Chartered in 1899, the Bank of Adairsville once occupied a building on the city square downtown that later became part of city hall. According to a release from the DDA, sometime around 1987 three buildings were put behind one facade and joined together to serve as city hall. When the ceiling fell in on city hall more than a year ago, a renovation project began that later exposed the marble front of the old bank building.
Once the marble facade was uncovered, the city council paused its work to assess whether the marble could be saved, said City Manager Pam Madison following a called May 28 city council meeting. She said a new architect and contractor were brought on board to handle revisions on how the city would handle the historic structure.
As stated during the May 28 meeting, the city had two options: tear down the facade, build a brick facade and install a replica inside city hall with the salvageable marble or restore the marble facade.
The cost for the brick facade and marble replica was estimated at approximately $23,000. Restoring the marble was estimated at $109,000, or roughly 10 percent of the city’s construction budget, said Madison at the time.
While the DDA and others are working to raise funds for a full restoration, DDA Vice-Chair Candy Antonio said there is now a third option.
“We did have a DDA meeting this past Tuesday and the city manager, Pam Madison, had spoken with the architect in the interim time and he has come up with a Plan C, which mostly consists of taking the marble down and reconfiguring the whole thing so there’s kind of a central oval entrance in the middle that’s surrounded by pieces of the marble and the entry vestibule,” Antonio said. “The ceiling would all be made out of the marble and then other pieces of the marble would be kind of highlighting the brick facade of the whole building. So it’s using the marble, but you definitely lose the whole bank facade.”
Estimates have ranged from $70,000 to $100,000 for the amount needed to preserve the bank facade, and those supporting preservation are unsure where the funds will come from.
“Practically speaking, my heart wants to save it. My head says how in the world are we going to raise $100,000, and in round numbers that’s what it’s going to take, and the city doesn’t have it in the budget,” United Community Bank President Gary Floyd said.

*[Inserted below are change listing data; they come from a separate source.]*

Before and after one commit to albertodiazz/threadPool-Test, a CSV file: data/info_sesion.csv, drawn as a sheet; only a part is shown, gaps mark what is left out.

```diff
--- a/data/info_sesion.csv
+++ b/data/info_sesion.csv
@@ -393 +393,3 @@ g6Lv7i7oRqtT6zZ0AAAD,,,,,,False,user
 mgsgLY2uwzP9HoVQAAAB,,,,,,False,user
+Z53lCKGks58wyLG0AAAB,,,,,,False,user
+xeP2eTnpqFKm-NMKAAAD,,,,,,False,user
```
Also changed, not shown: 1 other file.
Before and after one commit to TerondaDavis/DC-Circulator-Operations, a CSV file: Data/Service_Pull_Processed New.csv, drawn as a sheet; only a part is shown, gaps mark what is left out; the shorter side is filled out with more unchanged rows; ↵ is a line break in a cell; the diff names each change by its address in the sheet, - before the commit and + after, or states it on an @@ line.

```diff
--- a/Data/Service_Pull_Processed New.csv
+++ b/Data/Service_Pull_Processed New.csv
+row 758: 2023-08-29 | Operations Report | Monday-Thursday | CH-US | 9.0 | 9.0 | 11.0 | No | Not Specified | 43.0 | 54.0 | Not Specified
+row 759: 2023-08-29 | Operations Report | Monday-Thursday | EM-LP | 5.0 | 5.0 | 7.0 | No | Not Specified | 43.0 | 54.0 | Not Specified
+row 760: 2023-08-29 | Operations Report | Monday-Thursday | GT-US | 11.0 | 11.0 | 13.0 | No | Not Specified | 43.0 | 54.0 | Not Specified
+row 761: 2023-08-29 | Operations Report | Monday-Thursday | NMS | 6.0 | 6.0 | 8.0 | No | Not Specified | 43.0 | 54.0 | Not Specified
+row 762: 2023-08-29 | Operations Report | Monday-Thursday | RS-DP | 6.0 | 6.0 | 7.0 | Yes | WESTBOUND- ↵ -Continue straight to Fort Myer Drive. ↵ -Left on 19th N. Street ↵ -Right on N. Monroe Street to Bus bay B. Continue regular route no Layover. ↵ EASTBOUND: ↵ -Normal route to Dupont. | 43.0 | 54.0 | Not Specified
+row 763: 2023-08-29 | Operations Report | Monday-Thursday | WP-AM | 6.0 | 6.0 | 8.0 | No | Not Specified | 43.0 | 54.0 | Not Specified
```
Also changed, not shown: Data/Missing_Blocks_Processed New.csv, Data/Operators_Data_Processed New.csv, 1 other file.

Residents who spoke during the May 28 meeting cited the bank facade’s historic value and aesthetic appeal as reasons to save it.

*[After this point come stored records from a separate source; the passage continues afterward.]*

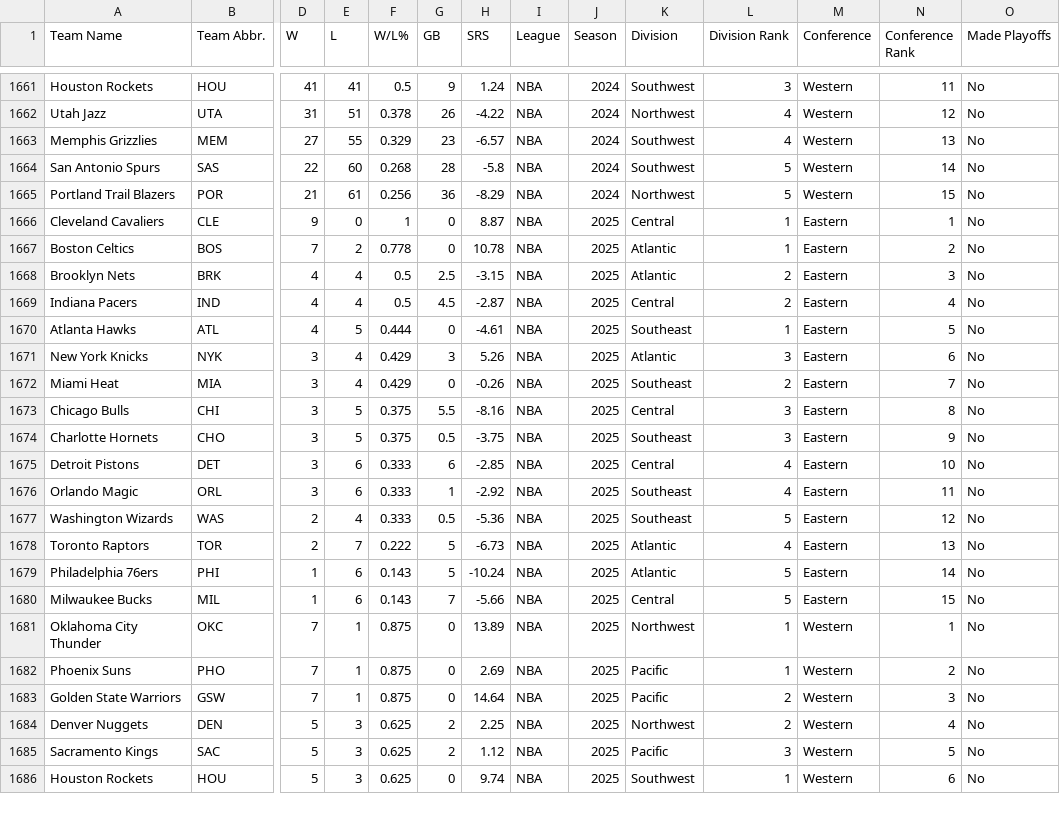
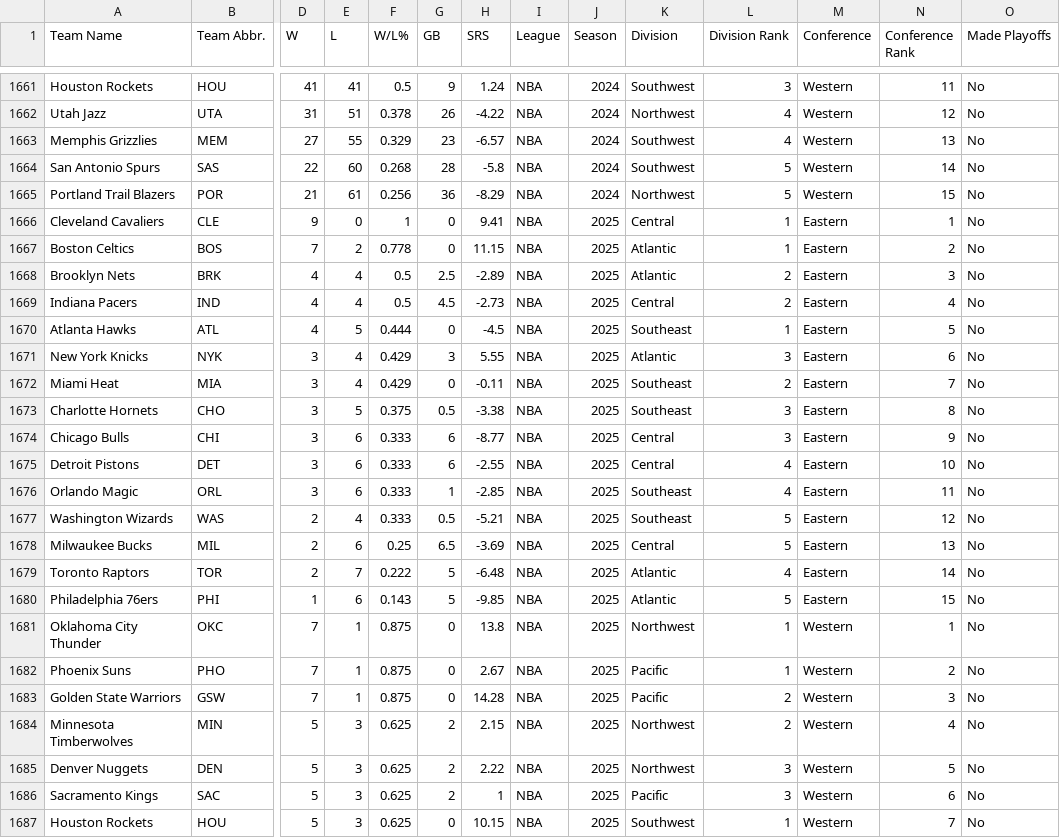
Before and after one commit to djvn2002/Basketball_Database, a CSV file: NBA/LEAGUE/NBA_STANDINGS.csv, drawn as a sheet; only a part is shown, gaps mark what is left out; removed rows and columns are numbered as before the commit, all else as after; rows hold the shown columns only; the diff covers the shown part only; the diff names each change by its address in the sheet, - before the commit and + after, or states it on an @@ line.

Commit message:
Standings Data Updated at Fri 11/08/2024 23:04:50.96

```diff
--- a/NBA/LEAGUE/NBA_STANDINGS.csv
+++ b/NBA/LEAGUE/NBA_STANDINGS.csv
-H1666 (SRS): 8.87
+H1666 (SRS): 9.41
-H1667 (SRS): 10.78
+H1667 (SRS): 11.15
-H1668 (SRS): -3.15
+H1668 (SRS): -2.89
-H1669 (SRS): -2.87
+H1669 (SRS): -2.73
-H1670 (SRS): -4.61
+H1670 (SRS): -4.5
-H1671 (SRS): 5.26
+H1671 (SRS): 5.55
-H1672 (SRS): -0.26
+H1672 (SRS): -0.11
-row 1673: Chicago Bulls | CHI | 3 | 5 | 0.375 | 5.5 | -8.16 | NBA | 2025 | Central | 3 | Eastern | 8 | No
-H1673 (SRS): -3.75
+H1673 (SRS): -3.38
-N1673 (Conference Rank): 9
+N1673 (Conference Rank): 8
+row 1674: Chicago Bulls | CHI | 3 | 6 | 0.333 | 6 | -8.77 | NBA | 2025 | Central | 3 | Eastern | 9 | No
-H1675 (SRS): -2.85
+H1675 (SRS): -2.55
-H1676 (SRS): -2.92
+H1676 (SRS): -2.85
-H1677 (SRS): -5.36
+H1677 (SRS): -5.21
+row 1678: Milwaukee Bucks | MIL | 2 | 6 | 0.25 | 6.5 | -3.69 | NBA | 2025 | Central | 5 | Eastern | 13 | No
-H1679 (SRS): -6.73
+H1679 (SRS): -6.48
-N1679 (Conference Rank): 13
+N1679 (Conference Rank): 14
-H1680 (SRS): -10.24
+H1680 (SRS): -9.85
-N1680 (Conference Rank): 14
+N1680 (Conference Rank): 15
-row 1680: Milwaukee Bucks | MIL | 1 | 6 | 0.143 | 7 | -5.66 | NBA | 2025 | Central | 5 | Eastern | 15 | No
-H1681 (SRS): 13.89
+H1681 (SRS): 13.8
-H1682 (SRS): 2.69
+H1682 (SRS): 2.67
-H1683 (SRS): 14.64
+H1683 (SRS): 14.28
+row 1684: Minnesota Timberwolves | MIN | 5 | 3 | 0.625 | 2 | 2.15 | NBA | 2025 | Northwest | 2 | Western | 4 | No
-H1685 (SRS): 2.25
+H1685 (SRS): 2.22
-L1685 (Division Rank): 2
+L1685 (Division Rank): 3
-N1685 (Conference Rank): 4
+N1685 (Conference Rank): 5
-H1686 (SRS): 1.12
+H1686 (SRS): 1
-N1686 (Conference Rank): 5
+N1686 (Conference Rank): 6
-H1687 (SRS): 9.74
+H1687 (SRS): 10.15
-N1687 (Conference Rank): 6
+N1687 (Conference Rank): 7
```
Also changed, not shown: 1 added row, 2 removed rows and 17 edited cells elsewhere in this file.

“We want to stay special. We want to stay unique. I think if we destroy these things that are treasures, then shame on us. I think we should, if we have to go to Plan A and settle for having the bank [replica], that’s a good alternative, but it’s not the best. I think if we have to settle, so be it, but at least give us the change to try to save it. That’s all we’re asking,” said Antonio at the time.
Floyd, who was one of those present at a DDA meeting focusing on the bank facade, said he hoped enough interested people in the community would be able to save the marble.
“But we’re working on a very, very short timeline because the city needs to get back in its building,” he added.
Among the ideas Floyd said he heard of was the city taking out a loan to cover the additional amount.
“I believe any banker would love to talk to the city about loaning the money, but I don’t know that the city has it in its budget to do that. I’d love to talk — I’m talking for me — I’d love to talk to groups of people about borrowing the money. But at the end of the day the decision to loan money is based upon how it’s going to be paid back,” he said.
During the May 28 called meeting, the council postponed a decision on which option to go with until its next regular meeting. Antonio said the deadline has been unofficially stretched to June 25.
“DDA voted on Tuesday ... we will endorse the adoption of this Plan C as a compromise, but the city is willing to put ... a stipulation on that, that if they adopt it, they will adopt it with a stipulation that until June 25 to come back to them and say that we have raised the money or we can prove to them we have the money coming to handle the extra expense. Then they will go back to adopting the one that would save the bank facade,” she said.
As for where the funds may come from, Antonio said grants were not an option as the majority of the bank’s original structure is gone. The demolition work did not leave anything other than the facade, she said, and it could not be considered. Time restrictions and the city’s lack of grant certification eliminated other grant options as well, she added.
Raising funds may come down to donations from private individuals or businesses.
“I’m getting a lot of passion from people, but I don’t know. Gary Floyd and some of the other businessmen were going to put some feelers out — see if there were any businesses that were interested in getting us started with some decent seed money,” Antonio said. “That’s a lot of money in this difficult time to try to raise to save the building. ... So we’re kind of between a rock and a hard place.”
For more information on donations or work to preserve the marble facade, visit the DDA’s website, www.adairsvilleonthesquare.com, or call 770-773-3451. The DDA also has a Facebook page under Adairsville Downtown Development Authority. The city council’s next meeting is scheduled for Tuesday, June 10, for a work session and later Thursday, June 12, for a regular meeting. Both meetings will be held at 7 p.m. at the rail depot.